## Your assignment
Down to the last line, repeat the data below exactly.

## Dataset extract
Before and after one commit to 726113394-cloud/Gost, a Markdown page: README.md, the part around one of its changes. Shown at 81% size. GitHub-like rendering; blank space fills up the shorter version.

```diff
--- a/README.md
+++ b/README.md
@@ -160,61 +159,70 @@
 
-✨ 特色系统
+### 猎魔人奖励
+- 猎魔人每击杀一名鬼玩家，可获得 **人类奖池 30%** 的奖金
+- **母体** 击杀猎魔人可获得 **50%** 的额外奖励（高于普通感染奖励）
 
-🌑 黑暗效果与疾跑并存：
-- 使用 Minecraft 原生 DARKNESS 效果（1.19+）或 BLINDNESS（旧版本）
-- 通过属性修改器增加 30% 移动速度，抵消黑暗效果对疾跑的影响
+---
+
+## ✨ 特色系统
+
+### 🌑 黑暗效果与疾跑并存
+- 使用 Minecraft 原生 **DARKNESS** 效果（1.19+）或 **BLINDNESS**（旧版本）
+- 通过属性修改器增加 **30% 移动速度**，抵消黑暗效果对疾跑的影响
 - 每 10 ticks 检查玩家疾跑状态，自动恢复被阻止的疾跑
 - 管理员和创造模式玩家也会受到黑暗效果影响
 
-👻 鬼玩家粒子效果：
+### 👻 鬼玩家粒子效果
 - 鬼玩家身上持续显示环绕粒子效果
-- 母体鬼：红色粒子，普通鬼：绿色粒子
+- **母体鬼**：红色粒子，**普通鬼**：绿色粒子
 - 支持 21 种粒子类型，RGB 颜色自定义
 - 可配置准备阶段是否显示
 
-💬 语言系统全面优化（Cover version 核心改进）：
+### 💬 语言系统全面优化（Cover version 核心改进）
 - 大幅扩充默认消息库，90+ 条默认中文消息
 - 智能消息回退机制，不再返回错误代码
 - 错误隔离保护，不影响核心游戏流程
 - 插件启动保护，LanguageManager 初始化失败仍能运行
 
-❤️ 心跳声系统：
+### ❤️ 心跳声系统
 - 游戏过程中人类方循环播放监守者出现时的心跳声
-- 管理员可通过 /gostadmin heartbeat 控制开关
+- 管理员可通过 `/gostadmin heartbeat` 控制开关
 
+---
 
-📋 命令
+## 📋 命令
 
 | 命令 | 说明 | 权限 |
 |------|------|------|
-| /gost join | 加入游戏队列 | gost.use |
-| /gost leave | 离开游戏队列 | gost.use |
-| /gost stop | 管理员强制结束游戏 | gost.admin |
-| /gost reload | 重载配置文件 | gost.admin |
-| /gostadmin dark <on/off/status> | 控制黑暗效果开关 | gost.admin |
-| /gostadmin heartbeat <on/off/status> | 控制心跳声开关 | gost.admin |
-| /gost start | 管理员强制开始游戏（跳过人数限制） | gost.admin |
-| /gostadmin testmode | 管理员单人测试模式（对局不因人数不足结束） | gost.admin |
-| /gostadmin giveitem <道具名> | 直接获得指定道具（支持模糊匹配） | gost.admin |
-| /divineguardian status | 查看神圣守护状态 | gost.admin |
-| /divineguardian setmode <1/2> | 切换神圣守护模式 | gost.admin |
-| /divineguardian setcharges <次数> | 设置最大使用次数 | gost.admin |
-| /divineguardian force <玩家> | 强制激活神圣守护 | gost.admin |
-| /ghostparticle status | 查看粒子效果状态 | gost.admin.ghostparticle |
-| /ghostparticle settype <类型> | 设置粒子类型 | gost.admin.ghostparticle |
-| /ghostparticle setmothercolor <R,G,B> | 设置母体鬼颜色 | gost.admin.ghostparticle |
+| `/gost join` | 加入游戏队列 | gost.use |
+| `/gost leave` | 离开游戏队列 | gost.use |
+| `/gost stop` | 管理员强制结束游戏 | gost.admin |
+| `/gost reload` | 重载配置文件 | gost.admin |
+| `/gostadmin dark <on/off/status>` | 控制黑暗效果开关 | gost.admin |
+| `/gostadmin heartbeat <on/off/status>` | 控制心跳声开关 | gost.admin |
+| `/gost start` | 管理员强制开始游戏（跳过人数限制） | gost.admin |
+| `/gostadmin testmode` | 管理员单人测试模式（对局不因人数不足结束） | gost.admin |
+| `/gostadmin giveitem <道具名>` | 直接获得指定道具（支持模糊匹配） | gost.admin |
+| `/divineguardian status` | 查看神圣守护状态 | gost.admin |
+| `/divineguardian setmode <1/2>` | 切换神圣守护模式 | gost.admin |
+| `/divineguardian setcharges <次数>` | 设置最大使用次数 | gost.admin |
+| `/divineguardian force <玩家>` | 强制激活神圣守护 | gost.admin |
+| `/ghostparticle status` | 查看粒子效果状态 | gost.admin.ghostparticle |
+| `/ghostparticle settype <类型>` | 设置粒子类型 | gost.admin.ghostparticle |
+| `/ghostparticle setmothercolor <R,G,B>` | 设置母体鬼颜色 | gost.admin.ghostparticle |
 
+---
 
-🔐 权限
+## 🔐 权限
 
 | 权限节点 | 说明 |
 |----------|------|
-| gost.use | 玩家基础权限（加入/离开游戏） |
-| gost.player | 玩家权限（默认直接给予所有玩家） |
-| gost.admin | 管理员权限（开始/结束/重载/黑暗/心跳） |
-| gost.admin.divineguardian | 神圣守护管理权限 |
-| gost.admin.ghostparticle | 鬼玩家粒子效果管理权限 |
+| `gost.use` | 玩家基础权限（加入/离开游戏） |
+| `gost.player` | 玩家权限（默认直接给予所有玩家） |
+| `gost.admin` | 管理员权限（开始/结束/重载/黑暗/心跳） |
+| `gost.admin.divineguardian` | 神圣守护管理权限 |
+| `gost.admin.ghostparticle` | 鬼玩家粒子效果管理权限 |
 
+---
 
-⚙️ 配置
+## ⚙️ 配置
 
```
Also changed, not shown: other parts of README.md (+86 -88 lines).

## Response below
Before and after one commit to 726113394-cloud/Gost, a Markdown page: README.md, the part around one of its changes. Shown at 81% size. GitHub-like rendering; blank space fills up the shorter version.

```diff
--- a/README.md
+++ b/README.md
@@ -160,61 +159,70 @@
 
-✨ 特色系统
+### 猎魔人奖励
+- 猎魔人每击杀一名鬼玩家，可获得 **人类奖池 30%** 的奖金
+- **母体** 击杀猎魔人可获得 **50%** 的额外奖励（高于普通感染奖励）
 
-🌑 黑暗效果与疾跑并存：
-- 使用 Minecraft 原生 DARKNESS 效果（1.19+）或 BLINDNESS（旧版本）
-- 通过属性修改器增加 30% 移动速度，抵消黑暗效果对疾跑的影响
+---
+
+## ✨ 特色系统
+
+### 🌑 黑暗效果与疾跑并存
+- 使用 Minecraft 原生 **DARKNESS** 效果（1.19+）或 **BLINDNESS**（旧版本）
+- 通过属性修改器增加 **30% 移动速度**，抵消黑暗效果对疾跑的影响
 - 每 10 ticks 检查玩家疾跑状态，自动恢复被阻止的疾跑
 - 管理员和创造模式玩家也会受到黑暗效果影响
 
-👻 鬼玩家粒子效果：
+### 👻 鬼玩家粒子效果
 - 鬼玩家身上持续显示环绕粒子效果
-- 母体鬼：红色粒子，普通鬼：绿色粒子
+- **母体鬼**：红色粒子，**普通鬼**：绿色粒子
 - 支持 21 种粒子类型，RGB 颜色自定义
 - 可配置准备阶段是否显示
 
-💬 语言系统全面优化（Cover version 核心改进）：
+### 💬 语言系统全面优化（Cover version 核心改进）
 - 大幅扩充默认消息库，90+ 条默认中文消息
 - 智能消息回退机制，不再返回错误代码
 - 错误隔离保护，不影响核心游戏流程
 - 插件启动保护，LanguageManager 初始化失败仍能运行
 
-❤️ 心跳声系统：
+### ❤️ 心跳声系统
 - 游戏过程中人类方循环播放监守者出现时的心跳声
-- 管理员可通过 /gostadmin heartbeat 控制开关
+- 管理员可通过 `/gostadmin heartbeat` 控制开关
 
+---
 
-📋 命令
+## 📋 命令
 
 | 命令 | 说明 | 权限 |
 |------|------|------|
-| /gost join | 加入游戏队列 | gost.use |
-| /gost leave | 离开游戏队列 | gost.use |
-| /gost stop | 管理员强制结束游戏 | gost.admin |
-| /gost reload | 重载配置文件 | gost.admin |
-| /gostadmin dark <on/off/status> | 控制黑暗效果开关 | gost.admin |
-| /gostadmin heartbeat <on/off/status> | 控制心跳声开关 | gost.admin |
-| /gost start | 管理员强制开始游戏（跳过人数限制） | gost.admin |
-| /gostadmin testmode | 管理员单人测试模式（对局不因人数不足结束） | gost.admin |
-| /gostadmin giveitem <道具名> | 直接获得指定道具（支持模糊匹配） | gost.admin |
-| /divineguardian status | 查看神圣守护状态 | gost.admin |
-| /divineguardian setmode <1/2> | 切换神圣守护模式 | gost.admin |
-| /divineguardian setcharges <次数> | 设置最大使用次数 | gost.admin |
-| /divineguardian force <玩家> | 强制激活神圣守护 | gost.admin |
-| /ghostparticle status | 查看粒子效果状态 | gost.admin.ghostparticle |
-| /ghostparticle settype <类型> | 设置粒子类型 | gost.admin.ghostparticle |
-| /ghostparticle setmothercolor <R,G,B> | 设置母体鬼颜色 | gost.admin.ghostparticle |
+| `/gost join` | 加入游戏队列 | gost.use |
+| `/gost leave` | 离开游戏队列 | gost.use |
+| `/gost stop` | 管理员强制结束游戏 | gost.admin |
+| `/gost reload` | 重载配置文件 | gost.admin |
+| `/gostadmin dark <on/off/status>` | 控制黑暗效果开关 | gost.admin |
+| `/gostadmin heartbeat <on/off/status>` | 控制心跳声开关 | gost.admin |
+| `/gost start` | 管理员强制开始游戏（跳过人数限制） | gost.admin |
+| `/gostadmin testmode` | 管理员单人测试模式（对局不因人数不足结束） | gost.admin |
+| `/gostadmin giveitem <道具名>` | 直接获得指定道具（支持模糊匹配） | gost.admin |
+| `/divineguardian status` | 查看神圣守护状态 | gost.admin |
+| `/divineguardian setmode <1/2>` | 切换神圣守护模式 | gost.admin |
+| `/divineguardian setcharges <次数>` | 设置最大使用次数 | gost.admin |
+| `/divineguardian force <玩家>` | 强制激活神圣守护 | gost.admin |
+| `/ghostparticle status` | 查看粒子效果状态 | gost.admin.ghostparticle |
+| `/ghostparticle settype <类型>` | 设置粒子类型 | gost.admin.ghostparticle |
+| `/ghostparticle setmothercolor <R,G,B>` | 设置母体鬼颜色 | gost.admin.ghostparticle |
 
+---
 
-🔐 权限
+## 🔐 权限
 
 | 权限节点 | 说明 |
 |----------|------|
-| gost.use | 玩家基础权限（加入/离开游戏） |
-| gost.player | 玩家权限（默认直接给予所有玩家） |
-| gost.admin | 管理员权限（开始/结束/重载/黑暗/心跳） |
-| gost.admin.divineguardian | 神圣守护管理权限 |
-| gost.admin.ghostparticle | 鬼玩家粒子效果管理权限 |
+| `gost.use` | 玩家基础权限（加入/离开游戏） |
+| `gost.player` | 玩家权限（默认直接给予所有玩家） |
+| `gost.admin` | 管理员权限（开始/结束/重载/黑暗/心跳） |
+| `gost.admin.divineguardian` | 神圣守护管理权限 |
+| `gost.admin.ghostparticle` | 鬼玩家粒子效果管理权限 |
 
+---
 
-⚙️ 配置
+## ⚙️ 配置
 
```
Also changed, not shown: other parts of README.md (+86 -88 lines).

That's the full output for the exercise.